Born in Yorkton, Saskatchewan in 1926, Roman Kroitor was educated in Winnipeg at Mulvey and Gordon Bell Schools. While an undergraduate at the University of Manitoba, he was a campus legend for his invention of a syllogism computer. He earned a BA. (Honours) degree in May, 1950 and was the University Gold Medal winner in Arts. One year later he completed an M.A. degree in philosophy and psychology.
Mr. Kroitor joined the National Film Board of Canada as a summer intern and quickly became a skilled director and a respected producer. His first film Paul Tomkowicz won two international awards and influenced a generation of documentary filmmakers.
During the 1950s he was a member of the National Film Board's famed "unit B." With Tom Daly, Stanley Jackson, Wolf Koenig, and Cohn Low, he helped create films such as City of Gold, Lonely Boy, Universe, and Blood and Fire. Many consider these the golden age of Canadian filmmaking. Universe was so accurate it was used by NASA to train early astronauts.

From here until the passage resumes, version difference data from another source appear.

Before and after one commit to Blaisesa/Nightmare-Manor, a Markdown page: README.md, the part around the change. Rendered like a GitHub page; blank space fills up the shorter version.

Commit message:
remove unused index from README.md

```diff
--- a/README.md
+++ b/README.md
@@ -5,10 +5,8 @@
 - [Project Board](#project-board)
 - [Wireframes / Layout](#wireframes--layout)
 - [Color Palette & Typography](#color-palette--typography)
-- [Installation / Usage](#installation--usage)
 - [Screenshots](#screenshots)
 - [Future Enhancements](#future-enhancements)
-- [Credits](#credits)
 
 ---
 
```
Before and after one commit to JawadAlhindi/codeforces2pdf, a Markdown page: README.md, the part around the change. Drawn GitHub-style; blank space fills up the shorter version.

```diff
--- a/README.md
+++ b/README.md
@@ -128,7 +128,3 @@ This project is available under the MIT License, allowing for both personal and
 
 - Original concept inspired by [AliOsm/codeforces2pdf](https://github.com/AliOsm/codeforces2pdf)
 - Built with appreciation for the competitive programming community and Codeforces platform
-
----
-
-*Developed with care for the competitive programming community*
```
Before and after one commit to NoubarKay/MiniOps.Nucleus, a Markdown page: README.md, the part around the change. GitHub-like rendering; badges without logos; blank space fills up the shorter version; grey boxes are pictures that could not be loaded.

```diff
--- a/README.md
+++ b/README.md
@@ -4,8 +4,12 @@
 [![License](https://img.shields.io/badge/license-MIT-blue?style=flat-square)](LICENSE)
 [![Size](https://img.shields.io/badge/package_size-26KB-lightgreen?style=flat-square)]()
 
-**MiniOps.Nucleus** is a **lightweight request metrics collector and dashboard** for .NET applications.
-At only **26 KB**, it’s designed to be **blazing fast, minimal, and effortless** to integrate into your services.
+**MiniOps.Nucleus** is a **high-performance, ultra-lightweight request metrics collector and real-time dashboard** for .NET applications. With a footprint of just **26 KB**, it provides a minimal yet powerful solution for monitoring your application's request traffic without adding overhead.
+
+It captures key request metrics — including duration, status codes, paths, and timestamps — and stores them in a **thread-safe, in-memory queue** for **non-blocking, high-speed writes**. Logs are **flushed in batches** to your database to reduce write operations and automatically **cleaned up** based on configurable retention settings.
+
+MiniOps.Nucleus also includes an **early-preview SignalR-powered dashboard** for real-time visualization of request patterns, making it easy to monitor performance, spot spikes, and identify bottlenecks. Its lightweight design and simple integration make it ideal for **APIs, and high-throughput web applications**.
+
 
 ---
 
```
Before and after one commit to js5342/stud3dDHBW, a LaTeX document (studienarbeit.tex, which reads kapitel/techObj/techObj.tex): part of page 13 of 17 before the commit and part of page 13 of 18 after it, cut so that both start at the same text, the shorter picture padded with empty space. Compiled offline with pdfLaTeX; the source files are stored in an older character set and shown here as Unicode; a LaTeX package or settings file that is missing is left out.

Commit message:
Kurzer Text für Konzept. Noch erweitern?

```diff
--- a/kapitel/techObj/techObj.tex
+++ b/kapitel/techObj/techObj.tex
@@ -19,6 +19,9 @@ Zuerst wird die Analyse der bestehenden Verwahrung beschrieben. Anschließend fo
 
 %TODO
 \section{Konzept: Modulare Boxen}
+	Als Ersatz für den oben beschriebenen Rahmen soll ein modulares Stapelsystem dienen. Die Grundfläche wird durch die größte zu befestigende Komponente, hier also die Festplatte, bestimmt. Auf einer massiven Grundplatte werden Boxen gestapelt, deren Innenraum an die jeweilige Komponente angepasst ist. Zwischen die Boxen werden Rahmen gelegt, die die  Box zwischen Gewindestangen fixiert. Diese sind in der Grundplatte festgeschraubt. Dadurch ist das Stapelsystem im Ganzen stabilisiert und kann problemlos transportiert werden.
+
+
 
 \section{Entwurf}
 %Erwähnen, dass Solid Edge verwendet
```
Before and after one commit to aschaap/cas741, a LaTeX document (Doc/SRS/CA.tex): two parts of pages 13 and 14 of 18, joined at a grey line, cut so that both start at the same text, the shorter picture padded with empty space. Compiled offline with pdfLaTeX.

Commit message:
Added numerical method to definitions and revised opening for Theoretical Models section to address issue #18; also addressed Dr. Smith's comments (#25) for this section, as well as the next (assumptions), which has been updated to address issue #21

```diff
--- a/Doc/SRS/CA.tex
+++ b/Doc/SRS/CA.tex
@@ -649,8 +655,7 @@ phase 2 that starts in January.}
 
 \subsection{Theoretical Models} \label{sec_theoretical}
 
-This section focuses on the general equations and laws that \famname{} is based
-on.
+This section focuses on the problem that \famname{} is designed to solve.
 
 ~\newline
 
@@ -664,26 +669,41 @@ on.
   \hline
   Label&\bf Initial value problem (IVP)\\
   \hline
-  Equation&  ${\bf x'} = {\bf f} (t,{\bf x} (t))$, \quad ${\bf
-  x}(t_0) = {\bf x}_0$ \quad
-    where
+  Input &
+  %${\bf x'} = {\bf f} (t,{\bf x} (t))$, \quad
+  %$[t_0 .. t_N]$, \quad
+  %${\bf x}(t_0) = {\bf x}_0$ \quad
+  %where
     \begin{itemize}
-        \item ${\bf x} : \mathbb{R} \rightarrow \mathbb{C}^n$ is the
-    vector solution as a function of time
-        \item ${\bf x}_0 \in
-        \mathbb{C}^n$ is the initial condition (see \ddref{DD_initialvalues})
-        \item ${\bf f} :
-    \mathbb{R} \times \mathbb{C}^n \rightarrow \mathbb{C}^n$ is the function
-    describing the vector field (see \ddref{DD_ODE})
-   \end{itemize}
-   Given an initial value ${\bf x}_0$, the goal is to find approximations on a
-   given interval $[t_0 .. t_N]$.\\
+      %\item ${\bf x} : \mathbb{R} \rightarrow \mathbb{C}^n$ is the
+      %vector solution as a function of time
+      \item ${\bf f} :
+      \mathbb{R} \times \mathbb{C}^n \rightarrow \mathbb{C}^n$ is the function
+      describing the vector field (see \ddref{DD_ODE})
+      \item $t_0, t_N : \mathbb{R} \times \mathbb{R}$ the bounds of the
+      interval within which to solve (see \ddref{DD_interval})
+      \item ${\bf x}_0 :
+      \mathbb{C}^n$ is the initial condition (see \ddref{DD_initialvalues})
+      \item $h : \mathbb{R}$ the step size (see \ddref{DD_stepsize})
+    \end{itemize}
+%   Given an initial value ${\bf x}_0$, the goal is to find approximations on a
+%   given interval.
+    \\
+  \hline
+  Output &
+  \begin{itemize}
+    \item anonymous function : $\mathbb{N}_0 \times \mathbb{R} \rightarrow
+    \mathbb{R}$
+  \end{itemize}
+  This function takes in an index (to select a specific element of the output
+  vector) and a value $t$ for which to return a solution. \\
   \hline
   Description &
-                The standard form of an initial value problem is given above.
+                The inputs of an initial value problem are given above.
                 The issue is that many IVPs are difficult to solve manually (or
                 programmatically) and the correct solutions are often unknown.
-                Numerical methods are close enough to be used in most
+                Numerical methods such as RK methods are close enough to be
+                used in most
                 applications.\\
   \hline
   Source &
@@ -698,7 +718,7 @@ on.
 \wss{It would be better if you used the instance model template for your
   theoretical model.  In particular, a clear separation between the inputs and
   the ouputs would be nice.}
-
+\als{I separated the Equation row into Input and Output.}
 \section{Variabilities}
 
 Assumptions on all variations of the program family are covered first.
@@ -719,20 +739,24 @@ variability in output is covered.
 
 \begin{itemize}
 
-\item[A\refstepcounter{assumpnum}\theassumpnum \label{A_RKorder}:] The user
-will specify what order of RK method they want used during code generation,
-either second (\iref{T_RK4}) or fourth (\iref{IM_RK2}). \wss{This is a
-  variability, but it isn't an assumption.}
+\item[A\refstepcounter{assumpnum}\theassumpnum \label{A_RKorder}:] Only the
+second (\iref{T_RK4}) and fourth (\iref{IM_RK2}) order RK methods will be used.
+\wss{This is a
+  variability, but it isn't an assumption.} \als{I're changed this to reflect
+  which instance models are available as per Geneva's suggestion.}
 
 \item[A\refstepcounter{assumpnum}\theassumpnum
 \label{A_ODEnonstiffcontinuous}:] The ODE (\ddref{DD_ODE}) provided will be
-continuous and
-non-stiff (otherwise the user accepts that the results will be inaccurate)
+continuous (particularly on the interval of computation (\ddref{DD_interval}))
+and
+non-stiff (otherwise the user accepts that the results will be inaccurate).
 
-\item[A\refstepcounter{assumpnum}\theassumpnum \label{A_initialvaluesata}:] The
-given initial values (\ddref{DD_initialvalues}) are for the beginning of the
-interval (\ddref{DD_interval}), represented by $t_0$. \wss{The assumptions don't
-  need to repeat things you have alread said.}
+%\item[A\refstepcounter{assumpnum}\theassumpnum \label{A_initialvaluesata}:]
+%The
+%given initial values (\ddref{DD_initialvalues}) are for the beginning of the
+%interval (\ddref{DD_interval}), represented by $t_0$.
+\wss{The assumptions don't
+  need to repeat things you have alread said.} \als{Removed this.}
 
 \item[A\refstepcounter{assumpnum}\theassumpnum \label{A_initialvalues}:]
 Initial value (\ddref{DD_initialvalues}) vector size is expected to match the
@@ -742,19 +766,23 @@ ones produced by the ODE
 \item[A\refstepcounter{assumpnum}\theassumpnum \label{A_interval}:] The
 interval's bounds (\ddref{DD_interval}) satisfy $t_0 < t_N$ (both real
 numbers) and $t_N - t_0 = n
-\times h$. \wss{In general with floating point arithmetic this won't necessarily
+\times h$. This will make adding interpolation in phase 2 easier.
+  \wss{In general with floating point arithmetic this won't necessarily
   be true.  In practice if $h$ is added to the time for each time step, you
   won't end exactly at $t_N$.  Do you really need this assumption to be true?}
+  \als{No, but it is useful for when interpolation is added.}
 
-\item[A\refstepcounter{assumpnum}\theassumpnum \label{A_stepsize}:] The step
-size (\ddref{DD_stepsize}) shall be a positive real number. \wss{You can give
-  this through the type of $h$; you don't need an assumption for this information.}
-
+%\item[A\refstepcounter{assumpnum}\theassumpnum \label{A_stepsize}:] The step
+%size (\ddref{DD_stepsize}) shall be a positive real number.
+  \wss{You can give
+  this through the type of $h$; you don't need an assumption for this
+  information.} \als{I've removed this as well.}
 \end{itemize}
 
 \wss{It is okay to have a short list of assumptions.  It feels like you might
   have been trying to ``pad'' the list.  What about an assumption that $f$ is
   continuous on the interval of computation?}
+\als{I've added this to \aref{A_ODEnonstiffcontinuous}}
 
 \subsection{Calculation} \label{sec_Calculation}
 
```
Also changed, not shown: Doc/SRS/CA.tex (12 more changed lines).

In the early 1960s Mr. Kroitor expanded the NFB mandate to "show Canada to Canadians" by moving into television. He co-produced and co-directed Candid Eye, the world's first cinema verité television series for CBC.
In no small way Mr. Kroitor is also responsible for how Canada is perceived around the world, contributing films to international fairs and exhibitions in Japan, Korea, Spain and elsewhere. His film Labyrinth was the hit of Montreal's Expo 67 with its multiple screens in three separate theatres.
With the success of Labyrinth Mr. Kroitor left the NFB to become one of the three founders of Imax Corporation. He produced the first-ever Imax film, Tiger Child, for Expo 70 in Osaka, Japan. Other noteworthy Imax films produced or directed by him include The Last Buffalo, Man Belongs to Earth, Skyward, The Rolling Stones at the Max, and We are Born of Stars -- the first Omnimax 3-D movie. Mr. Kroitor was also executive producer of Heartland, the Manitoba Imax movie that helped launch Portage Place.
In the mid - 1970s Mr. Kroitor returned to the National Film Board for three years as an executive producer responsible for developing its now flourishing dramatic film program.
Presently, he is a consultant for Imax, supervising a film based on the novel computer-graphics system he developed, and continuing the tradition that won Imax special Academy Award in 1986 for technological advancements.
One of Canada's premier documentary filmmakers and an innovator in cinematic technologies, Mr. Kroitor has been at the forefront of the Canadian film industry for over forty years.